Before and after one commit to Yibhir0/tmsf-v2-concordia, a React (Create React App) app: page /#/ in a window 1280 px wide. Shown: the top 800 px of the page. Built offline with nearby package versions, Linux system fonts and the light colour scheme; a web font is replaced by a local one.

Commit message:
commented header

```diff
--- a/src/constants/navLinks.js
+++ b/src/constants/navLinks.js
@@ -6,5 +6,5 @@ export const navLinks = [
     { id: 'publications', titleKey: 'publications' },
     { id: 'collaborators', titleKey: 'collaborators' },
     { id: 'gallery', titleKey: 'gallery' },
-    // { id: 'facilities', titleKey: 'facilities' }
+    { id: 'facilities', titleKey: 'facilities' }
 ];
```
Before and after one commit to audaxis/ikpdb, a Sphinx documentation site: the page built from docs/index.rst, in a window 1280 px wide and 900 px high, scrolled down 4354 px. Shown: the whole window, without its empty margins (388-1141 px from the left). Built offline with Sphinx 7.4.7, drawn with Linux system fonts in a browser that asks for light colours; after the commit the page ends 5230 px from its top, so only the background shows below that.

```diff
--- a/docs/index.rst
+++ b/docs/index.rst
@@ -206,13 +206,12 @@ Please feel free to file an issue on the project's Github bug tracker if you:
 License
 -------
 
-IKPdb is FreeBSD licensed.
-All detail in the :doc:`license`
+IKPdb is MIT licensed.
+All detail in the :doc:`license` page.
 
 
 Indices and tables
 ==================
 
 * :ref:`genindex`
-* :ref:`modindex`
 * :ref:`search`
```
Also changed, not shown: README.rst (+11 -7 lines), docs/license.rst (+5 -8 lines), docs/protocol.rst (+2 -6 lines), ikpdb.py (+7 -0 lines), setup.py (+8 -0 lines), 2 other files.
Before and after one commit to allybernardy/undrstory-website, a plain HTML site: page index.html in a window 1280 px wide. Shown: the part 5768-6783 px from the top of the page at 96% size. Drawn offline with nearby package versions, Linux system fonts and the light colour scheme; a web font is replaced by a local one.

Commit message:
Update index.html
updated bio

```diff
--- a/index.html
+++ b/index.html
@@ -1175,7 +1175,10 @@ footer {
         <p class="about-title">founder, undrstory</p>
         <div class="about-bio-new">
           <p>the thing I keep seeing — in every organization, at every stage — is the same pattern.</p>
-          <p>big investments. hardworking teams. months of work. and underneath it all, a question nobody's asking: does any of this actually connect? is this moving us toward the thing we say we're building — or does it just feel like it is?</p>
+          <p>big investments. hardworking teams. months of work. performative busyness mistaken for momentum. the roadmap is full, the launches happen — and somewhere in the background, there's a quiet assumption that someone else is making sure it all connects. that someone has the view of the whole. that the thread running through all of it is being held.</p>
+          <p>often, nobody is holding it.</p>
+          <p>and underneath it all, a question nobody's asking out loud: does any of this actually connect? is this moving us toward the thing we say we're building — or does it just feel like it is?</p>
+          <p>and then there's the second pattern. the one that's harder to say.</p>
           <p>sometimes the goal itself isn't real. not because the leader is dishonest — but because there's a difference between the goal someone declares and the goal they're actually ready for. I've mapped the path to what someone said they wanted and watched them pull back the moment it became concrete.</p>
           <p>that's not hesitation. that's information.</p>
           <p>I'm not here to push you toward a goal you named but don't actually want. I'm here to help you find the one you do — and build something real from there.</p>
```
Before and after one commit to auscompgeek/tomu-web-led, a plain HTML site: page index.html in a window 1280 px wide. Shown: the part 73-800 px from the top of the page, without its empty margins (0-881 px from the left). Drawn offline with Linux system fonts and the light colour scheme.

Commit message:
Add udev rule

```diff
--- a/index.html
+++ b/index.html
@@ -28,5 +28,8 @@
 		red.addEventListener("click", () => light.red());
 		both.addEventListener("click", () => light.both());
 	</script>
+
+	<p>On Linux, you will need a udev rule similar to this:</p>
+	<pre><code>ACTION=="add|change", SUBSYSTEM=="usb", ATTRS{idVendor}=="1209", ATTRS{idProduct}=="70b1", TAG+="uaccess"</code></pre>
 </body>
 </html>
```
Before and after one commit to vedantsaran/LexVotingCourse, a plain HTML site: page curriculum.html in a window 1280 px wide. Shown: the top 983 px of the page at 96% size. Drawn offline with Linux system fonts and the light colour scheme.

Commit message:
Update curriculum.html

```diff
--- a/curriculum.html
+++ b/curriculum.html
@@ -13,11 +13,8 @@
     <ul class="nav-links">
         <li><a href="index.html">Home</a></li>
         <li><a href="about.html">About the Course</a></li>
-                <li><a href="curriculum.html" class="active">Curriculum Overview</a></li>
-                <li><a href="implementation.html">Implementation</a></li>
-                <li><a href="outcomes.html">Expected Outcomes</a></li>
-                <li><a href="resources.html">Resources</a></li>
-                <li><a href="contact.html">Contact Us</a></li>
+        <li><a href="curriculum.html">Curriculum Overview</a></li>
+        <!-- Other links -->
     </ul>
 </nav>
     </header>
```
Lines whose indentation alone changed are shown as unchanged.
- - -
▸ **Action item**: Down to the last character, restate every record.

▸ **Result**:
Before and after one commit to Yibhir0/tmsf-v2-concordia, a React (Create React App) app: page /#/ in a window 1280 px wide. Shown: the top 800 px of the page. Built offline with nearby package versions, Linux system fonts and the light colour scheme; a web font is replaced by a local one.

Commit message:
commented header

```diff
--- a/src/constants/navLinks.js
+++ b/src/constants/navLinks.js
@@ -6,5 +6,5 @@ export const navLinks = [
     { id: 'publications', titleKey: 'publications' },
     { id: 'collaborators', titleKey: 'collaborators' },
     { id: 'gallery', titleKey: 'gallery' },
-    // { id: 'facilities', titleKey: 'facilities' }
+    { id: 'facilities', titleKey: 'facilities' }
 ];
```
Before and after one commit to audaxis/ikpdb, a Sphinx documentation site: the page built from docs/index.rst, in a window 1280 px wide and 900 px high, scrolled down 4354 px. Shown: the whole window, without its empty margins (388-1141 px from the left). Built offline with Sphinx 7.4.7, drawn with Linux system fonts in a browser that asks for light colours; after the commit the page ends 5230 px from its top, so only the background shows below that.

```diff
--- a/docs/index.rst
+++ b/docs/index.rst
@@ -206,13 +206,12 @@ Please feel free to file an issue on the project's Github bug tracker if you:
 License
 -------
 
-IKPdb is FreeBSD licensed.
-All detail in the :doc:`license`
+IKPdb is MIT licensed.
+All detail in the :doc:`license` page.
 
 
 Indices and tables
 ==================
 
 * :ref:`genindex`
-* :ref:`modindex`
 * :ref:`search`
```
Also changed, not shown: README.rst (+11 -7 lines), docs/license.rst (+5 -8 lines), docs/protocol.rst (+2 -6 lines), ikpdb.py (+7 -0 lines), setup.py (+8 -0 lines), 2 other files.
Before and after one commit to allybernardy/undrstory-website, a plain HTML site: page index.html in a window 1280 px wide. Shown: the part 5768-6783 px from the top of the page at 96% size. Drawn offline with nearby package versions, Linux system fonts and the light colour scheme; a web font is replaced by a local one.

Commit message:
Update index.html
updated bio

```diff
--- a/index.html
+++ b/index.html
@@ -1175,7 +1175,10 @@ footer {
         <p class="about-title">founder, undrstory</p>
         <div class="about-bio-new">
           <p>the thing I keep seeing — in every organization, at every stage — is the same pattern.</p>
-          <p>big investments. hardworking teams. months of work. and underneath it all, a question nobody's asking: does any of this actually connect? is this moving us toward the thing we say we're building — or does it just feel like it is?</p>
+          <p>big investments. hardworking teams. months of work. performative busyness mistaken for momentum. the roadmap is full, the launches happen — and somewhere in the background, there's a quiet assumption that someone else is making sure it all connects. that someone has the view of the whole. that the thread running through all of it is being held.</p>
+          <p>often, nobody is holding it.</p>
+          <p>and underneath it all, a question nobody's asking out loud: does any of this actually connect? is this moving us toward the thing we say we're building — or does it just feel like it is?</p>
+          <p>and then there's the second pattern. the one that's harder to say.</p>
           <p>sometimes the goal itself isn't real. not because the leader is dishonest — but because there's a difference between the goal someone declares and the goal they're actually ready for. I've mapped the path to what someone said they wanted and watched them pull back the moment it became concrete.</p>
           <p>that's not hesitation. that's information.</p>
           <p>I'm not here to push you toward a goal you named but don't actually want. I'm here to help you find the one you do — and build something real from there.</p>
```
Before and after one commit to auscompgeek/tomu-web-led, a plain HTML site: page index.html in a window 1280 px wide. Shown: the part 73-800 px from the top of the page, without its empty margins (0-881 px from the left). Drawn offline with Linux system fonts and the light colour scheme.

Commit message:
Add udev rule

```diff
--- a/index.html
+++ b/index.html
@@ -28,5 +28,8 @@
 		red.addEventListener("click", () => light.red());
 		both.addEventListener("click", () => light.both());
 	</script>
+
+	<p>On Linux, you will need a udev rule similar to this:</p>
+	<pre><code>ACTION=="add|change", SUBSYSTEM=="usb", ATTRS{idVendor}=="1209", ATTRS{idProduct}=="70b1", TAG+="uaccess"</code></pre>
 </body>
 </html>
```
Before and after one commit to vedantsaran/LexVotingCourse, a plain HTML site: page curriculum.html in a window 1280 px wide. Shown: the top 983 px of the page at 96% size. Drawn offline with Linux system fonts and the light colour scheme.

Commit message:
Update curriculum.html

```diff
--- a/curriculum.html
+++ b/curriculum.html
@@ -13,11 +13,8 @@
     <ul class="nav-links">
         <li><a href="index.html">Home</a></li>
         <li><a href="about.html">About the Course</a></li>
-                <li><a href="curriculum.html" class="active">Curriculum Overview</a></li>
-                <li><a href="implementation.html">Implementation</a></li>
-                <li><a href="outcomes.html">Expected Outcomes</a></li>
-                <li><a href="resources.html">Resources</a></li>
-                <li><a href="contact.html">Contact Us</a></li>
+        <li><a href="curriculum.html">Curriculum Overview</a></li>
+        <!-- Other links -->
     </ul>
 </nav>
     </header>
```
Lines whose indentation alone changed are shown as unchanged.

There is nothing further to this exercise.